*** Block opens ***

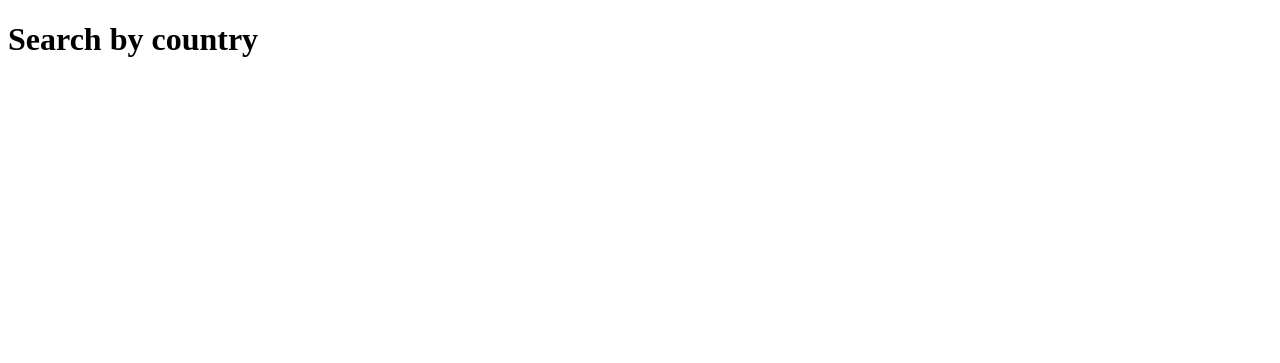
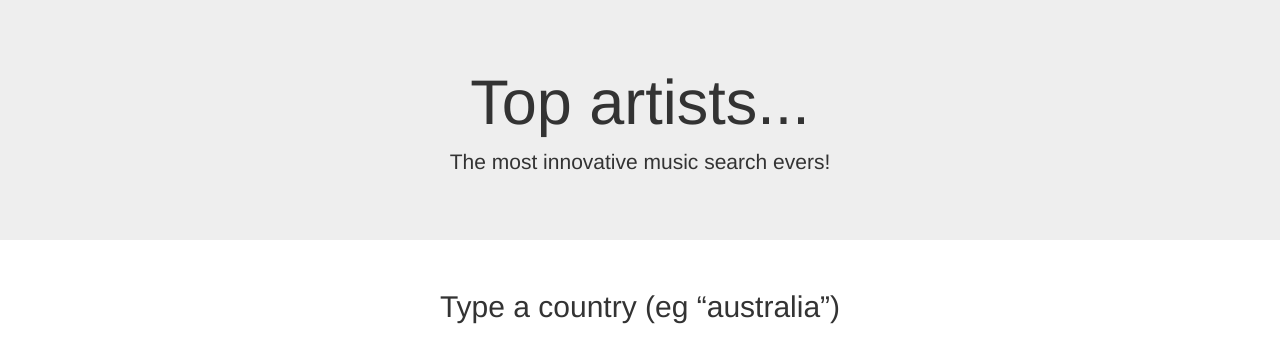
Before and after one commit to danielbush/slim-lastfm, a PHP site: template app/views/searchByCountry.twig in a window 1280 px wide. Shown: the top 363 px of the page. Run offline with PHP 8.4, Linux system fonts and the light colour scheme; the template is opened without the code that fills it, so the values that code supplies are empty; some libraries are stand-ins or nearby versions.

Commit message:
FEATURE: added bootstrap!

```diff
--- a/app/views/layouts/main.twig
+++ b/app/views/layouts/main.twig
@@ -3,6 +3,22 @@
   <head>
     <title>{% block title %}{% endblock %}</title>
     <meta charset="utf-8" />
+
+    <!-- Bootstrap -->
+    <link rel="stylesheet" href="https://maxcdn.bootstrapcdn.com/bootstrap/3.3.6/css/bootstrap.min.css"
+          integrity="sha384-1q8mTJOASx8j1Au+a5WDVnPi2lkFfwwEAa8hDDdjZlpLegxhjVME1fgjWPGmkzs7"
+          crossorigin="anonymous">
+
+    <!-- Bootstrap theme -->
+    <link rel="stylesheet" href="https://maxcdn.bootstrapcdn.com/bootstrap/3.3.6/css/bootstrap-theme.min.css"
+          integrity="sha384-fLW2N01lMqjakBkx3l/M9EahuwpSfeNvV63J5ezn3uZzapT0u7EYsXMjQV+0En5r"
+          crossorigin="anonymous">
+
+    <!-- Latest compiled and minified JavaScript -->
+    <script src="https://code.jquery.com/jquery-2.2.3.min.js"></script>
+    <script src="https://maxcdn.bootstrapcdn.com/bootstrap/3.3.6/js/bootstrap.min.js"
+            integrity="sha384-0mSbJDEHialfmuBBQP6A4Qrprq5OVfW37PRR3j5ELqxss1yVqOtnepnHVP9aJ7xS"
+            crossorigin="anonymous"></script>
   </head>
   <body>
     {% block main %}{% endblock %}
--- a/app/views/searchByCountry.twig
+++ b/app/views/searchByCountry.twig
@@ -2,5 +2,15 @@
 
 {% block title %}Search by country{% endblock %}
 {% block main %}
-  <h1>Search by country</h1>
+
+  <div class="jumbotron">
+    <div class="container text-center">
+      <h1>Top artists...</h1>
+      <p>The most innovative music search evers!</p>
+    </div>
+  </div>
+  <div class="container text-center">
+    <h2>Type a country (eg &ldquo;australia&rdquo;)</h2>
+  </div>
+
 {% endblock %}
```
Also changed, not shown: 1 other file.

*** Block closes ***
*** Block opens ***

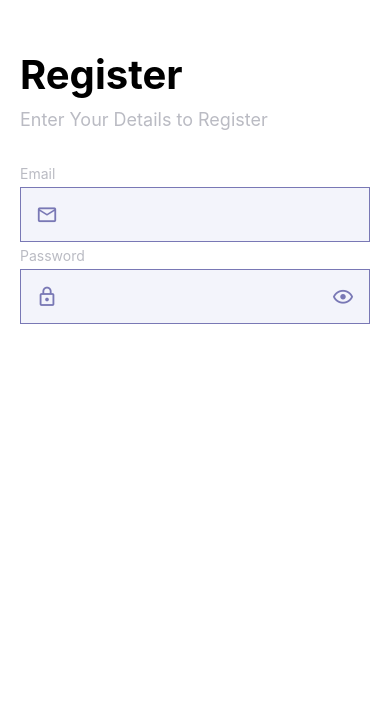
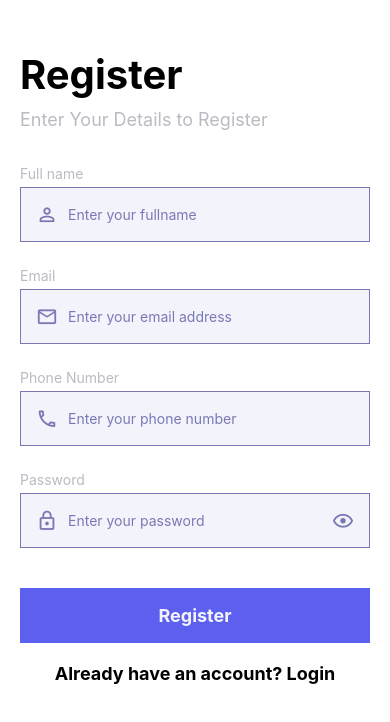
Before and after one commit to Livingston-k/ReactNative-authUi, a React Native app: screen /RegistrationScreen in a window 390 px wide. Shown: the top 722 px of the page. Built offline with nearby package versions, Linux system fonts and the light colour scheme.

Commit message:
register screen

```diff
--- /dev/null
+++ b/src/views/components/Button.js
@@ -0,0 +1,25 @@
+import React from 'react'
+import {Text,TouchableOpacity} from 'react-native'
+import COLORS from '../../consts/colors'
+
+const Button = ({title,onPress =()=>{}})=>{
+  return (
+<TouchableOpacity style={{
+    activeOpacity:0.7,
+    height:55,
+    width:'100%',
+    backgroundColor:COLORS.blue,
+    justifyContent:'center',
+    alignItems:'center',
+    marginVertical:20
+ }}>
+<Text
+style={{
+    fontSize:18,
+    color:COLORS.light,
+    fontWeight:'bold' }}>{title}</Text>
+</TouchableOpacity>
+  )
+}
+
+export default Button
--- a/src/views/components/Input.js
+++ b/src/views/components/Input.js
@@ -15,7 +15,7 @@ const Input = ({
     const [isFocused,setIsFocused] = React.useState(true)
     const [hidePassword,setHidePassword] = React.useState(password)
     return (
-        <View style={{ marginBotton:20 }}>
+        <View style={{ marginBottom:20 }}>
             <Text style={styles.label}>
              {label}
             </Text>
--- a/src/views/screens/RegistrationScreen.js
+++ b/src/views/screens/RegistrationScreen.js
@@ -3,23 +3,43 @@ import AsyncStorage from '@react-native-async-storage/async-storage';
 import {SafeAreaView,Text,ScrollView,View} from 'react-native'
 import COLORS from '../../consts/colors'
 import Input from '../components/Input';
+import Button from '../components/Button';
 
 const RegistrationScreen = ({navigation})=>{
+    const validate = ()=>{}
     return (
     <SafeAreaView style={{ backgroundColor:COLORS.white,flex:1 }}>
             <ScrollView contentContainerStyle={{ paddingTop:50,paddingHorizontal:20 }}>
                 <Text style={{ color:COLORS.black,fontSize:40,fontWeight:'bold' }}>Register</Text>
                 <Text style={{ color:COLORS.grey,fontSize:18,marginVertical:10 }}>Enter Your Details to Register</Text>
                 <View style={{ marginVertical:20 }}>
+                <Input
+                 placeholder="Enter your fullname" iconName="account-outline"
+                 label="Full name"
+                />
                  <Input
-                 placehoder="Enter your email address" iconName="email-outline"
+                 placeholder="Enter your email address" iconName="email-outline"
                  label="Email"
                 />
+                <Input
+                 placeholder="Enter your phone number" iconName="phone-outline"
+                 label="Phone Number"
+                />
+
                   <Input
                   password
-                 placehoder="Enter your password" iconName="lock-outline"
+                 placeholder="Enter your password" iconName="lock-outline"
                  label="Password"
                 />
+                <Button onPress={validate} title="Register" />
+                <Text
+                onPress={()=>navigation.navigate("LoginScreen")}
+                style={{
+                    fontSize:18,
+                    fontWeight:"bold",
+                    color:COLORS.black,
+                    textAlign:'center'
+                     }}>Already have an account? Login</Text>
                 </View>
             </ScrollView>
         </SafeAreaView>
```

*** Block closes ***
*** Block opens ***

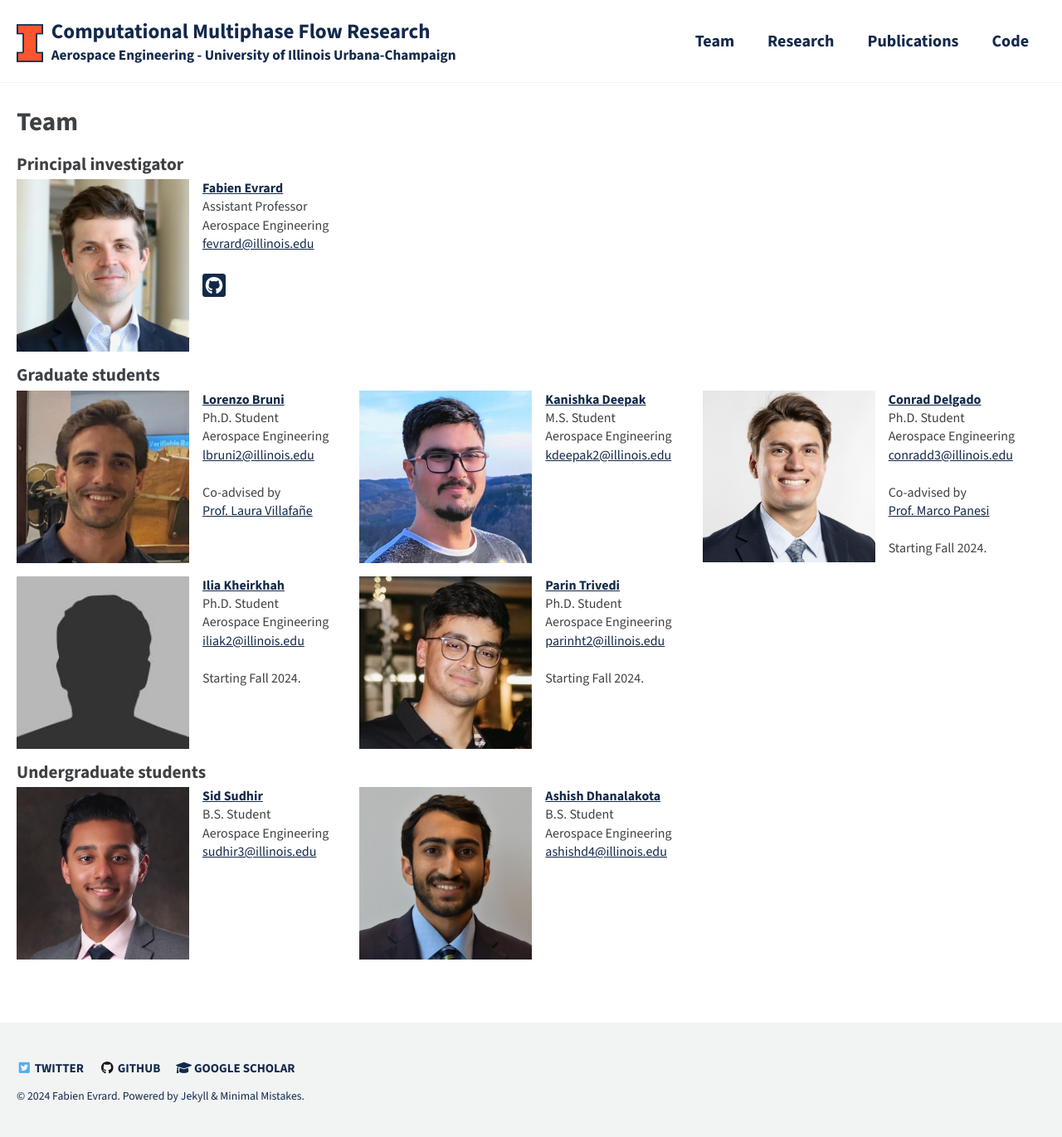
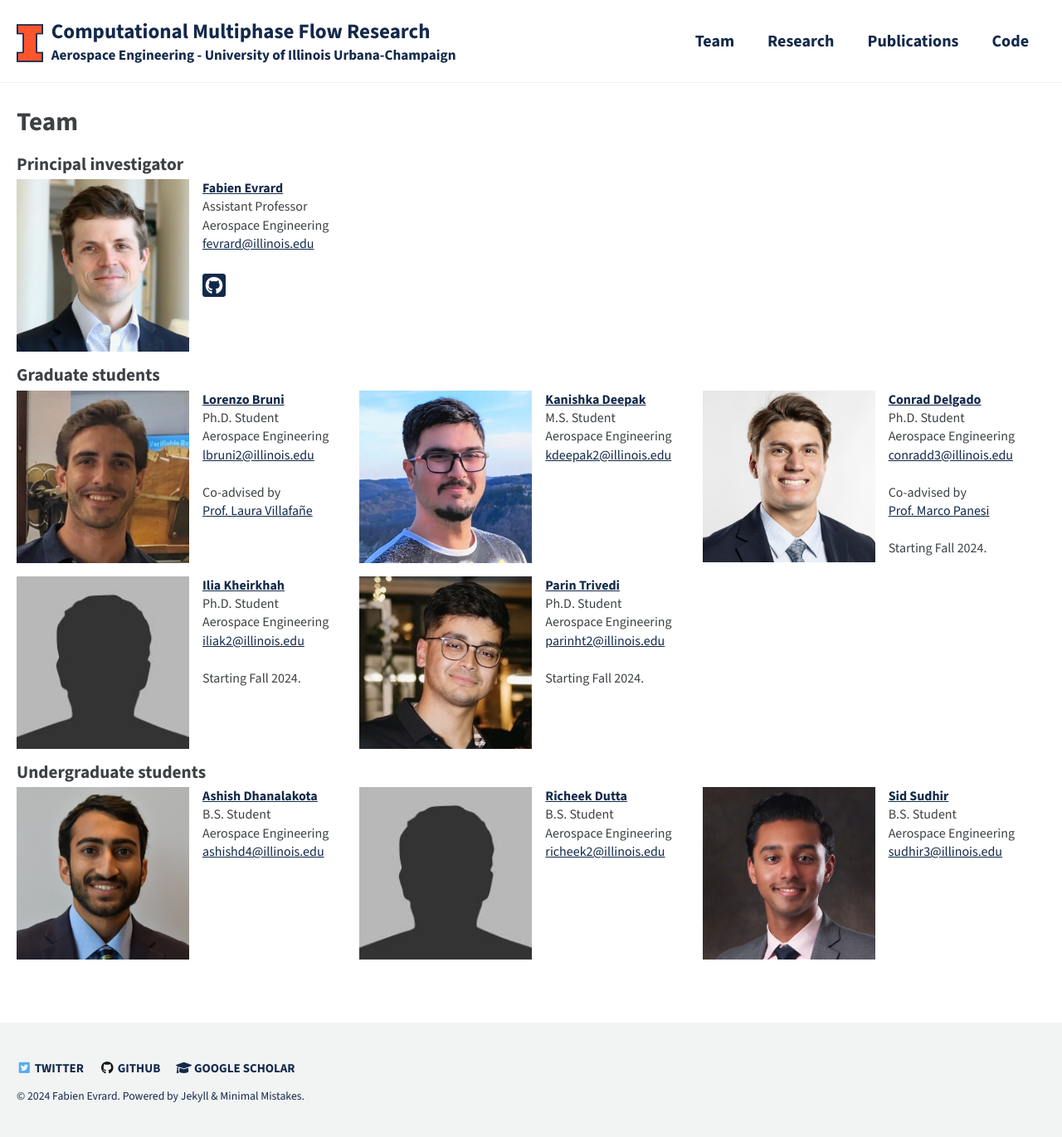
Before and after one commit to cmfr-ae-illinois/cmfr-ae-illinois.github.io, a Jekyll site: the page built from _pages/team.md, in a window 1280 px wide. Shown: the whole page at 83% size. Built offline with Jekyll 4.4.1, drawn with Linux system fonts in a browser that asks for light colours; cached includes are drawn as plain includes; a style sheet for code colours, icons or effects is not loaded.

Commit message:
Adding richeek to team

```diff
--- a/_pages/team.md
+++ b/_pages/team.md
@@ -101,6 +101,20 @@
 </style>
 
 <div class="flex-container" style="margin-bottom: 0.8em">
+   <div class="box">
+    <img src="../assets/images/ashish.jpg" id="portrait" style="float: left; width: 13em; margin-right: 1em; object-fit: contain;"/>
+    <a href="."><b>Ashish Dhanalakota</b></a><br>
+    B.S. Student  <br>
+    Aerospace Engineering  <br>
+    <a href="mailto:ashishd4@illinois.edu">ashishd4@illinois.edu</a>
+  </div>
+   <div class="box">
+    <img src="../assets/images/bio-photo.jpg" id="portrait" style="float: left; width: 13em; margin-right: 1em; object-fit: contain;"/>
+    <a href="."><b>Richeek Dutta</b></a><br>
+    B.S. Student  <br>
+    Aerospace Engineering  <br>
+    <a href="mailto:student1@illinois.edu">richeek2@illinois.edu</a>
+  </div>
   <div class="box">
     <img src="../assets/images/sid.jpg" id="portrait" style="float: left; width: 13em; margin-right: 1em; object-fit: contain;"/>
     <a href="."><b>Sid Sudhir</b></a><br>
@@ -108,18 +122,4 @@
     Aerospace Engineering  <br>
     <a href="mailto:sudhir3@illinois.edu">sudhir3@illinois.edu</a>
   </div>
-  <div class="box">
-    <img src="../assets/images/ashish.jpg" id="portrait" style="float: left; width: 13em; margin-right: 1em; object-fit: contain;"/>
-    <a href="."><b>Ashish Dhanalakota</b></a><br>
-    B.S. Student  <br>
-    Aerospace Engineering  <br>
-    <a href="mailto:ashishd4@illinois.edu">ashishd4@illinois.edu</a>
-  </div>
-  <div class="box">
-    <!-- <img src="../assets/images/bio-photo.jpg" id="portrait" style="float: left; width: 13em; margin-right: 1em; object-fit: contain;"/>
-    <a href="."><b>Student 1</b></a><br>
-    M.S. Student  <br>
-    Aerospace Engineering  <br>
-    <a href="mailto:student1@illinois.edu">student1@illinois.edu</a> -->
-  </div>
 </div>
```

*** Block closes ***

— Instructions for the task —
Look through the records above and please copy every line in which the string "ScrollView" occurs.

— Result of this exercise —
 import {SafeAreaView,Text,ScrollView,View} from 'react-native'
             <ScrollView contentContainerStyle={{ paddingTop:50,paddingHorizontal:20 }}>
             </ScrollView>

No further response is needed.